No more children's songs about getting drunk? And will generational cohorts span 40 rather than 10 years?
Before we saw that young people today don't spread urban legends and don't play kissing games like they used to. Violent and property crime rates are down since 1992, teenage promiscuity is down since then too, so no surprise that these are reflected in folk culture. Alcohol and drug use among young people only started declining in the late 1990s, but it's still been down since then. Where might we see this reflected in everyday culture?
Well, whatever happened to 7 year-old children singing "99 Bottles of Beer on the Wall"? We sang that all the time in elementary school on bus trips, enough to make the bus driver rip out their hair. If someone's parents were there, they might occasionally scold you, but then like a smartass you'd just change the words to "99 bottles of ROOT beer on the wall, 99 bottles of ROOT BEER..."
Look through the pop culture references to the song in the Wikipedia entry -- almost nothing after the 1990s. There are two Disney movies from 2000 that allude to it, and another in 2003. (There's an episode of 30 Rock that mentions it, but that isn't even for kids.) There are references to it in a 1963 movie, so Baby Boomers must have heard it growing up, hence its appearance in Seinfeld and National Lampoon's Vacation.
Searching JSTOR, the earliest reference I found is from a 1962 article in the journal Western Folklore, which also cites a 1954 article in the journal in which the song is called "29 Bottles of Beer." The 1962 article doesn't say what the words are, but the 1954 version is different from the one I learned in the '80s which includes the phrase "take one down, pass it around." Back before the crime rate and rock music started soaring in the late '50s, the 1954 version goes:
29 bottles of beer on the wall, 29 bottles of beer.
If one of them bottles should happen to fall,
There'd be 28 bottles of beer on the wall...
So it's more like the British "Ten Green Bottles" song that doesn't have the children singing about passing around the beer. There are no other references to the "29 Bottles of Beer" version, so some innovative Baby Boomer children must have decidedly gone with "99" in the late '50s or early '60s. No other JSTOR references include the lyrics, so I don't know exactly when the song took on the more adult theme of getting drunk, but it was sometime between the mid-'50s and the mid-'80s. The most recent article is from 2000, which includes it among a list of children's songs with well known tunes. Before that is a 1986 fictional work where one character hums the song. So again, it looks like this song has started to die off during the tame times of the later-'90s and 2000s.

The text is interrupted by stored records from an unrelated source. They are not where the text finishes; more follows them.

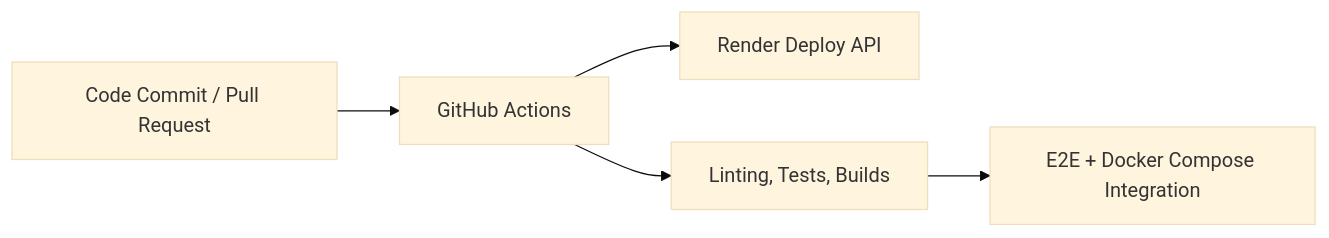
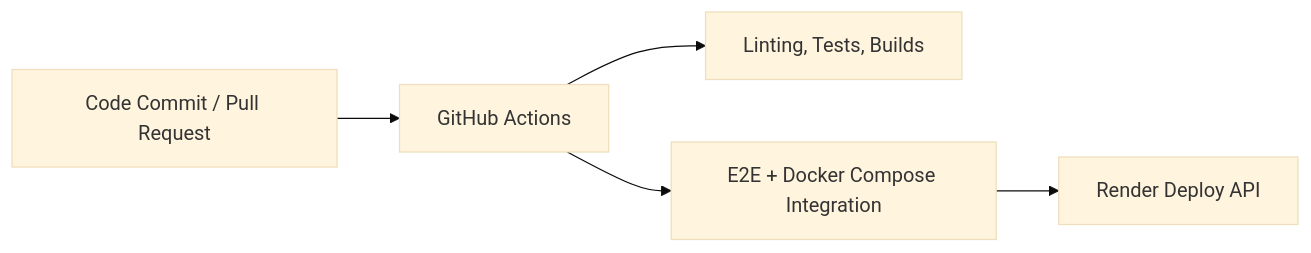
The diagram in Docs/MS2-Documentation.md (catedeguzman-it/brain_bytes), drawn with Mermaid (base theme) before and after one commit.

````diff
--- a/Docs/MS2-Documentation.md
+++ b/Docs/MS2-Documentation.md
@@ -27,7 +27,7 @@
 ```mermaid
 flowchart LR
   A[Code Commit / Pull Request] --> B[GitHub Actions]
-  B --> C[Render Deploy API]
-  B --> D[Linting, Tests, Builds]
-  D --> E[E2E + Docker Compose Integration]
+  B --> C[Linting, Tests, Builds]
+  B --> D[E2E + Docker Compose Integration]
+  D --> E[Render Deploy API]
 ```
````
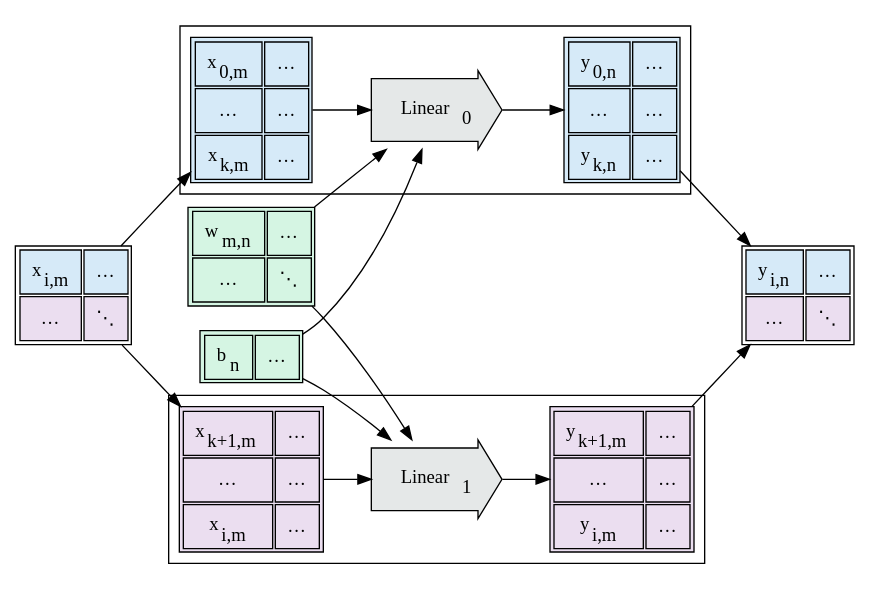
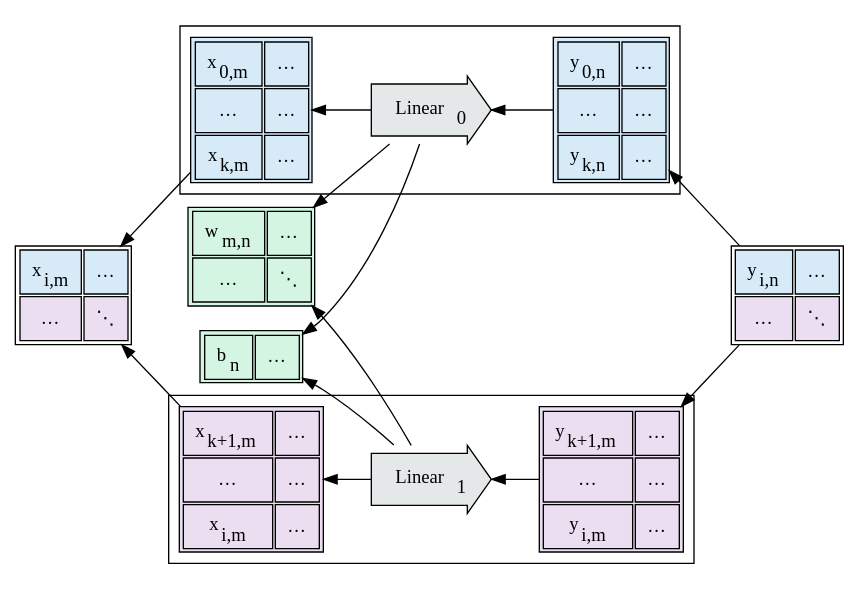
One commit to crutcher/crutcher.github.io-source changed diagram 14 of 55 in source/Tapestry/index.md. Above: the diagram before and after it, drawn with Graphviz. The commit also changed other lines of this file, not shown here.

Commit message:
graph ordering

````diff
--- a/source/Tapestry/index.md
+++ b/source/Tapestry/index.md
@@ -1940,6 +2151,6 @@
 ```graphviz
 digraph G {
-    rankdir=LR;
+    rankdir=RL;
 
     x [
         shape="plain",
@@ -2029,7 +2240,7 @@
         shape=rarrow,
         style=filled,
         fillcolor="#E5E8E8",
-        margin=0.3
+        margin=0.25
     ];
 
     y0 [
@@ -2051,10 +2262,9 @@
             </table>
         >,
     ];
-
-    x0 -> op0;
-    op0 -> y0;
-
+    
+    op0 -> x0;
+    y0 -> op0;
     }
 
     subgraph cluster_1 {
@@ -2104,24 +2314,23 @@
         shape=rarrow,
         style=filled,
         fillcolor="#E5E8E8",
-        margin=0.3
+        margin=0.25
     ];
-
-    xk -> opk;
-    opk -> yk;
+    
+    opk -> xk;
+    yk -> opk;
 
     }
+    
+    op0 -> w [weight=0];
+    opk -> w [weight=0];
 
-
-    w -> op0 [weight=0];
-    w -> opk [weight=0];
-
-    b -> op0 [weight=0];
-    b -> opk [weight=0];
-
-    x -> x0;
-    x -> xk;
-    y0 -> y;
-    yk -> y;
+    op0 -> b [weight=0];
+    opk -> b [weight=0];
+    
+    x0 -> x;
+    xk -> x;
+    y -> y0;
+    y -> yk;
 }
 ```
````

In all of my three years I spent working at tutoring centers in the mid-2000s, surrounded by primary and secondary school kids, I never once heard the song, even though students often get bored or restless and find ways to make light of the boredom. The real group to interview is school bus drivers -- they'd surely know if it were less common among kids than it used to be.
I wonder whether we're going to see a shift in generational affiliation from the mode that has been standard from roughly the Silent Generation through today, where generations include no more than 15 years' cohorts, and often just 5 or 6 years' worth (as with the mini generation sandwiched between cultural Baby Boomers, who weren't born after 1956 or '57, and Generation X, who weren't born before 1965). Those differences are real, but an even larger generational gap is becoming apparent between anyone born between roughly 1943 and 1985, and those born after. The former came of age during wild times, and the latter during tame times. That source of environmental influence is a lot stronger than influences that can swing back and forth over a 5 or 10-year period. (The two upward phases of crime waves in the 20th C. lasted around 35 years.)
Everyone in that roughly 40-year cohort heard and spread some version of "99 Bottles of Beer," played some variant on the kissing games "seven minutes in heaven," "truth or dare," "boys chase girls," etc., listened to and re-told an urban legend like "the kidney heist," lived through a new form of rock music growing up, and got to taste French fries that were cooked in beef tallow and popcorn covered in coconut oil instead of the ungodly vegetable oils they've both been cooked in for the past couple decades.
Those born in more recent cohorts have instead had much safer and materially prosperous lives, if less thrilling and fulfilling.